In the late 1970s Nora Ephron was Gawker fodder, married to Watergate journalist Carl Bernstein and pressing the flesh with all sorts of DC biggies. They had one son and another in the oven when she discovered that (insert too easy Deep Throat reference to indicate he was having an
On the surface, Dept. of Speculation is the kind of novel that would make issues forth with dismissive farty noises and a vigorous thumbs down. Struggling Brooklyn writer and mother grapples with ennui and her husband’s betrayal. PPbbbbttttt! In the parlance of the day the amount of fucks I give
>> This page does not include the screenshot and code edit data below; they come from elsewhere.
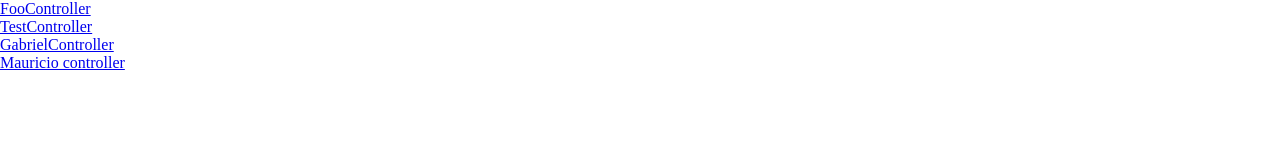
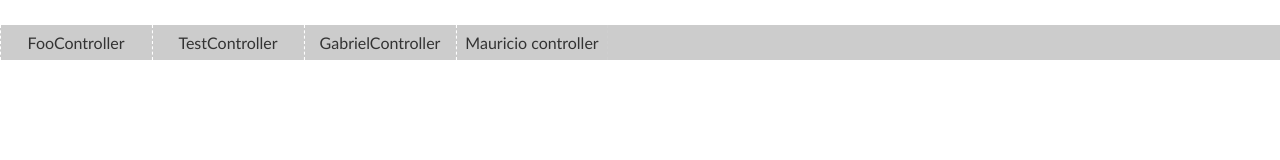
Before and after one commit to brayansdt/crudJS, a website: page front_end/index.html in a window 1280 px wide. Drawn offline with nearby package versions, Linux system fonts and the light colour scheme; some packages are replaced by stand-ins of ours.

Commit message:
Estilos e modificações na index

```diff
--- a/front_end/css/styles.css
+++ b/front_end/css/styles.css
@@ -2,4 +2,46 @@
 	padding: 0px;
 	margin : 0px;
 	list-style-type: none;
+	font-family: "Trebuchet Ms";
 }
+body{
+	width: 100%;
+}
+header, .content {
+	width: auto;
+	margin: 0 auto;
+	max-width: 1280px;
+
+}
+
+header ul.menu{
+	height: 35px;
+	background-color: #ccc;
+	margin-top: 25px;
+}
+
+header  ul.menu li{
+	float: left;
+	position: relative;
+	border-left: dashed 1px #fff;
+	border-right: dashed 1px #cfcfcf;
+	height: 35px;
+	width: 150px;
+	text-align: center;
+	line-height: 35px;
+
+}
+
+header  ul.menu li a{
+	text-decoration: none;
+	height: 35px;
+	width: 150px;
+	color: #333;
+}
+
+header  ul.menu li a:hover{
+	background-color: #fff;
+	color: #999;
+	border-radius: 3px;
+	padding: 2px;
+}
--- a/front_end/index.html
+++ b/front_end/index.html
@@ -11,7 +11,11 @@
 
         <script src="js/router/Router.js"></script>
     </head>
-    <ul>
+
+    <body>
+
+   <header>
+		<ul class="menu">
 			<li>
 				<a href="#/foo">FooController</a>
 			</li>
@@ -25,8 +29,10 @@
 					<a href="#/mauricio">Mauricio controller</a>
 				</li>
 		</ul>
+	</header>
 
-
-    <div ng-view></div>
-
+	<div class="content">
+		<div ng-view ></div>
+   	</div>
+    </body>
 </html>
```
Lines whose indentation alone changed are shown as unchanged.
Sometimes I’m reading a novel and the twist comes and I stare at the words and I think: “I don’t want to follow this story down this path. Like, at all.” Welcome to this distinction, The Dinner by Herman Koch. When this slight one-night-wonder starts, our narrator Paul Lohman and
In Matthew Quick’s The Good Luck of Right Now, Bartholomew Neil is a man who’s never held a job, had a girlfriend, or had any friends besides his mother. Coming off as somewhat autistic, Bartholomew is a smart man but has difficulty interacting with people, which caused him to be
The Circle by Dave Eggers reminds me of Albert Brooks’ 2030 – a soapbox set around flat characters. In Eggers’ novel we follow Mae, a young, new employee at The Circle, a technology company that’s pretty much like Google, Facebook, PayPal, and Wikileaks in one. We’re told at the beginning
Gary Shteyngart was still wearing his awkward U.S. newbie ID when he received the nickname Gary Gnu and built an entire quirky schtick around it. This was an upgrade from second-most-hated in his classroom, a delicate balance he maintains soon after his family comes to American from Leningrad in the
A few years ago when I was reviewing Slut Lullabies by Gina Frangello, I made the proclamation that you must read at least three books by a writer before you could claim them as a favorite. I like to make up rules and bylaws about things. Well, guess what people?